The Seeds of a Cow

Sweet gourds are a good source of nutrition and income for farmers in Bangladesh.

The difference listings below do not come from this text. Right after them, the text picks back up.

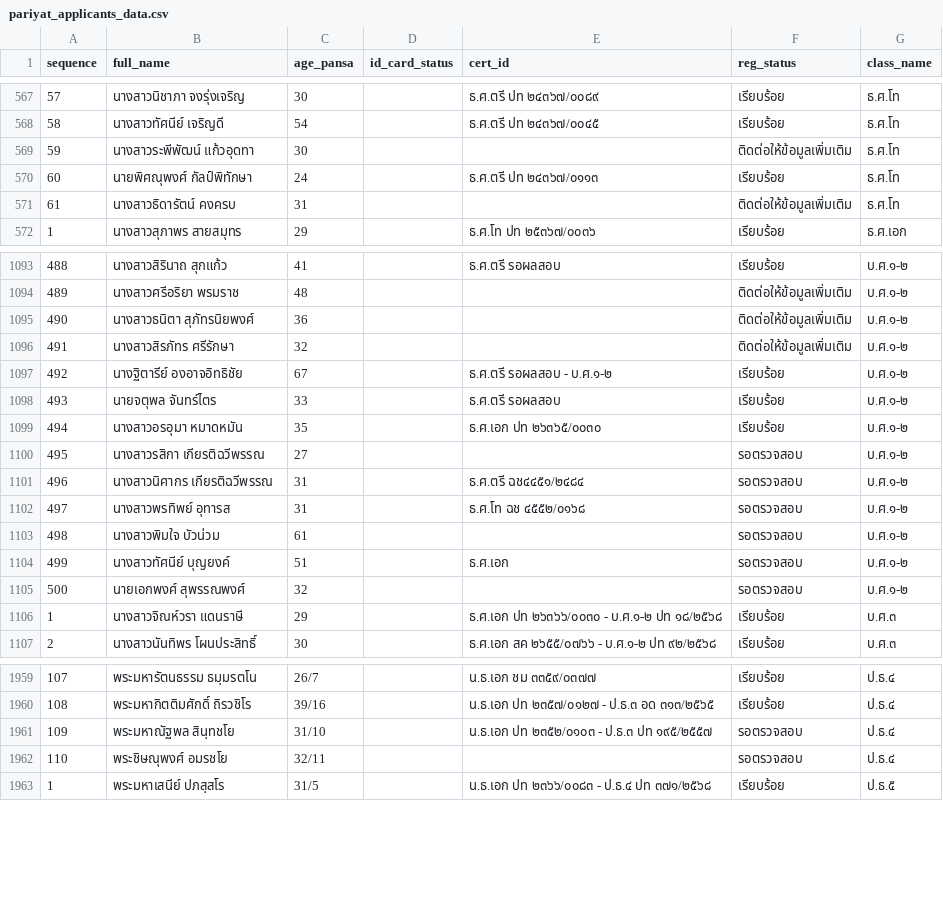
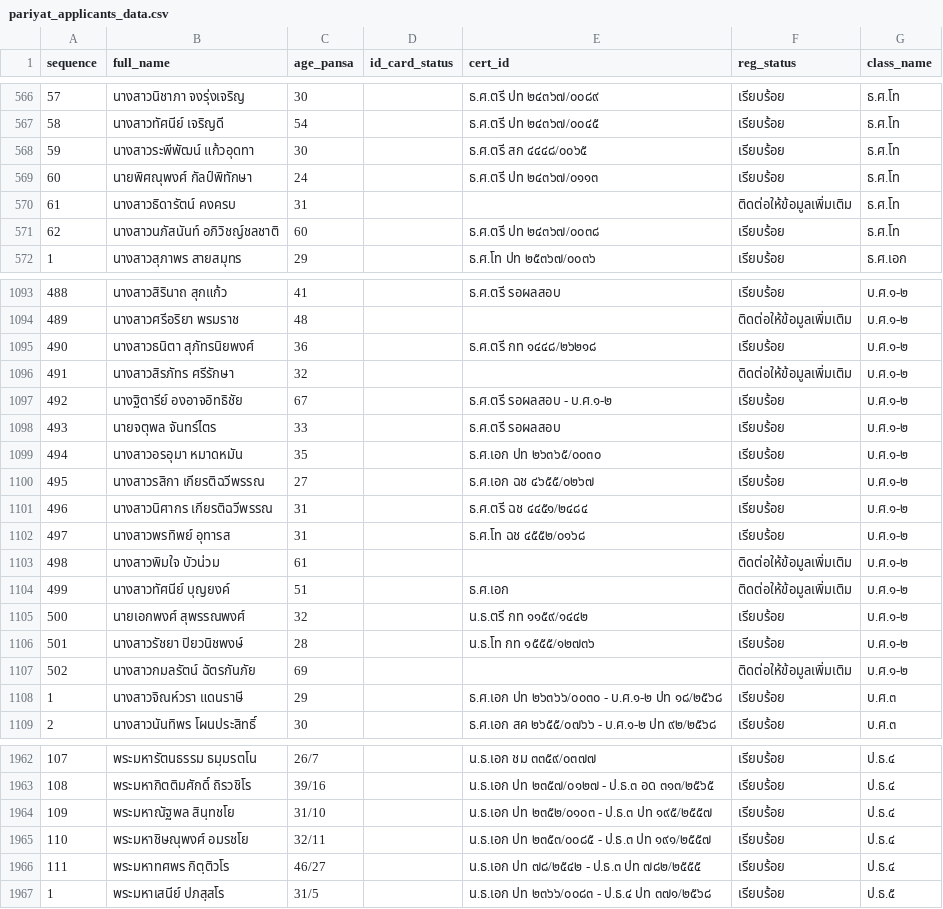
Before and after one commit to Kanjin22/pariyat-search-project, a CSV file: data/pariyat_applicants_data.csv, drawn as a sheet; only a part is shown, gaps mark what is left out; the diff covers the shown part only.

Commit message:
Update pariyat_applicants_data.csv

```diff
--- a/data/pariyat_applicants_data.csv
+++ b/data/pariyat_applicants_data.csv
@@ -568,5 +567,6 @@
 58,นางสาวทัศนีย์ เจริญดี,54,,ธ.ศ.ตรี ปท ๒๔๓๖๗/๐๐๔๕,เรียบร้อย,ธ.ศ.โท
-59,นางสาวระพีพัฒน์ แก้วอุดทา,30,,,ติดต่อให้ข้อมูลเพิ่มเติม,ธ.ศ.โท
+59,นางสาวระพีพัฒน์ แก้วอุดทา,30,,ธ.ศ.ตรี สก ๔๔๔๘/๐๐๖๕,เรียบร้อย,ธ.ศ.โท
 60,นายพิศณุพงศ์ กัลป์พิทักษา,24,,ธ.ศ.ตรี ปท ๒๔๓๖๗/๐๑๑๓,เรียบร้อย,ธ.ศ.โท
 61,นางสาวธิดารัตน์ คงครบ,31,,,ติดต่อให้ข้อมูลเพิ่มเติม,ธ.ศ.โท
+62,นางสาวนภัสนันท์ อภิวิชญ์ชลชาติ,60,,ธ.ศ.ตรี ปท ๒๔๓๖๗/๐๐๓๘,เรียบร้อย,ธ.ศ.โท
 1,นางสาวสุภาพร สายสมุทร,29,,ธ.ศ.โท ปท ๒๕๓๖๗/๐๐๓๖,เรียบร้อย,ธ.ศ.เอก
@@ -1094,3 +1094,3 @@
 489,นางสาวศรีอริยา พรมราช,48,,,ติดต่อให้ข้อมูลเพิ่มเติม,บ.ศ.๑-๒
-490,นางสาวธนิตา สุภัทรนิยพงศ์,36,,,ติดต่อให้ข้อมูลเพิ่มเติม,บ.ศ.๑-๒
+490,นางสาวธนิตา สุภัทรนิยพงศ์,36,,ธ.ศ.ตรี กท ๑๔๔๘/๒๖๒๑๘,เรียบร้อย,บ.ศ.๑-๒
 491,นางสาวสิรภัทร ศรีรักษา,32,,,ติดต่อให้ข้อมูลเพิ่มเติม,บ.ศ.๑-๒
@@ -1099,8 +1099,10 @@
 494,นางสาวอรอุมา หมาดหมัน,35,,ธ.ศ.เอก ปท ๒๖๓๖๕/๐๐๓๐,เรียบร้อย,บ.ศ.๑-๒
-495,นางสาวรสิกา เกียรติฉวีพรรณ,27,,,รอตรวจสอบ,บ.ศ.๑-๒
-496,นางสาวนิศากร เกียรติฉวีพรรณ,31,,ธ.ศ.ตรี ฉช๔๔๕๑/๒๔๘๔,รอตรวจสอบ,บ.ศ.๑-๒
-497,นางสาวพรทิพย์ อุทารส,31,,ธ.ศ.โท ฉช ๔๕๕๒/๐๑๖๘,รอตรวจสอบ,บ.ศ.๑-๒
-498,นางสาวพิมใจ บัวน่วม,61,,,รอตรวจสอบ,บ.ศ.๑-๒
-499,นางสาวทัศนีย์ บุญยงค์,51,,ธ.ศ.เอก,รอตรวจสอบ,บ.ศ.๑-๒
-500,นายเอกพงศ์ สุพรรณพงศ์,32,,,รอตรวจสอบ,บ.ศ.๑-๒
+495,นางสาวรสิกา เกียรติฉวีพรรณ,27,,ธ.ศ.เอก ฉช ๔๖๕๕/๐๒๖๗,เรียบร้อย,บ.ศ.๑-๒
+496,นางสาวนิศากร เกียรติฉวีพรรณ,31,,ธ.ศ.ตรี ฉช ๔๔๕๑/๒๔๘๔,เรียบร้อย,บ.ศ.๑-๒
+497,นางสาวพรทิพย์ อุทารส,31,,ธ.ศ.โท ฉช ๔๕๕๒/๐๑๖๘,เรียบร้อย,บ.ศ.๑-๒
+498,นางสาวพิมใจ บัวน่วม,61,,,ติดต่อให้ข้อมูลเพิ่มเติม,บ.ศ.๑-๒
+499,นางสาวทัศนีย์ บุญยงค์,51,,ธ.ศ.เอก,ติดต่อให้ข้อมูลเพิ่มเติม,บ.ศ.๑-๒
+500,นายเอกพงศ์ สุพรรณพงศ์,32,,น.ธ.ตรี กท ๑๑๕๙/๑๔๔๒,เรียบร้อย,บ.ศ.๑-๒
+501,นางสาวรัชยา ปิยวนิชพงษ์,28,,น.ธ.โท กท ๑๕๕๕/๑๒๗๓๖,เรียบร้อย,บ.ศ.๑-๒
+502,นางสาวกมลรัตน์ ฉัตรกันภัย,69,,,ติดต่อให้ข้อมูลเพิ่มเติม,บ.ศ.๑-๒
 1,นางสาวจิณห์วรา แดนราษี,29,,ธ.ศ.เอก ปท ๒๖๓๖๖/๐๐๓๐ - บ.ศ.๑-๒ ปท ๑๘/๒๕๖๘,เรียบร้อย,บ.ศ.๓
@@ -1960,4 +1963,5 @@
 108,พระมหากิตติมศักดิ์ ถิรวชิโร,39/16,,น.ธ.เอก ปท ๒๓๕๗/๐๑๒๗ - ป.ธ.๓ อด ๓๑๓/๒๕๖๕,เรียบร้อย,ป.ธ.๔
-109,พระมหาณัฐพล สินฺทชโย,31/10,,น.ธ.เอก ปท ๒๓๕๒/๐๑๐๓ - ป.ธ.๓ ปท ๑๙๕/๒๕๕๗,รอตรวจสอบ,ป.ธ.๔
-110,พระชิษณุพงศ์ อมรชโย,32/11,,,รอตรวจสอบ,ป.ธ.๔
+109,พระมหาณัฐพล สินฺทชโย,31/10,,น.ธ.เอก ปท ๒๓๕๒/๐๑๐๓ - ป.ธ.๓ ปท ๑๙๕/๒๕๕๗,เรียบร้อย,ป.ธ.๔
+110,พระมหาชิษณุพงศ์ อมรชโย,32/11,,น.ธ.เอก ปท ๒๓๕๓/๐๐๘๕ - ป.ธ.๓ ปท ๑๙๑/๒๕๕๗,เรียบร้อย,ป.ธ.๔
+111,พระมหาทศพร กิตฺติวโร,46/27,,น.ธ.เอก ปท ๗๘/๒๕๔๒ - ป.ธ.๓ ปท ๗๘๒/๒๕๕๕,เรียบร้อย,ป.ธ.๔
 1,พระมหาเสนีย์ ปภสฺสโร,31/5,,น.ธ.เอก ปท ๒๓๖๖/๐๐๘๓ - ป.ธ.๔ ปท ๓๗๑/๒๕๖๘,เรียบร้อย,ป.ธ.๕
```
Also changed, not shown: 1 added row, 1 removed row and 5 edited cells elsewhere in this file.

Photo: UBINIG

Champa Begum lives with her husband, Saiful and their younger child on 1/10 of an acre of land in Shalpa Naru village in Bangladesh.   Champa  uses their small homestead as a home garden to supplement the nutrition and income that comes from the additional 1/5 acre of land that Saiful farms. .

At a workshop in the local dai ghor, the centre for traditional birth attendants supported by PWRDF partner UBINIG, she learned that sweet gourds are very nutritious.  Her problem was that she didn’t have any sweet gourd seeds.

She visited the Nayakrishi Seed Hut next door do the dai ghor.  Seed huts are places, also supported by UBINIG, where farmers store a wide variety of seeds for indigenous crops.  Champa was able to borrow some sweet gourd seeds to start her first crop.

Champa’s crop did very well and she had enough sweet gourds to feed her family, but had an extra four dozen gourds that she was able to sell at the market.  She used the proceeds from this sale to purchase a goat.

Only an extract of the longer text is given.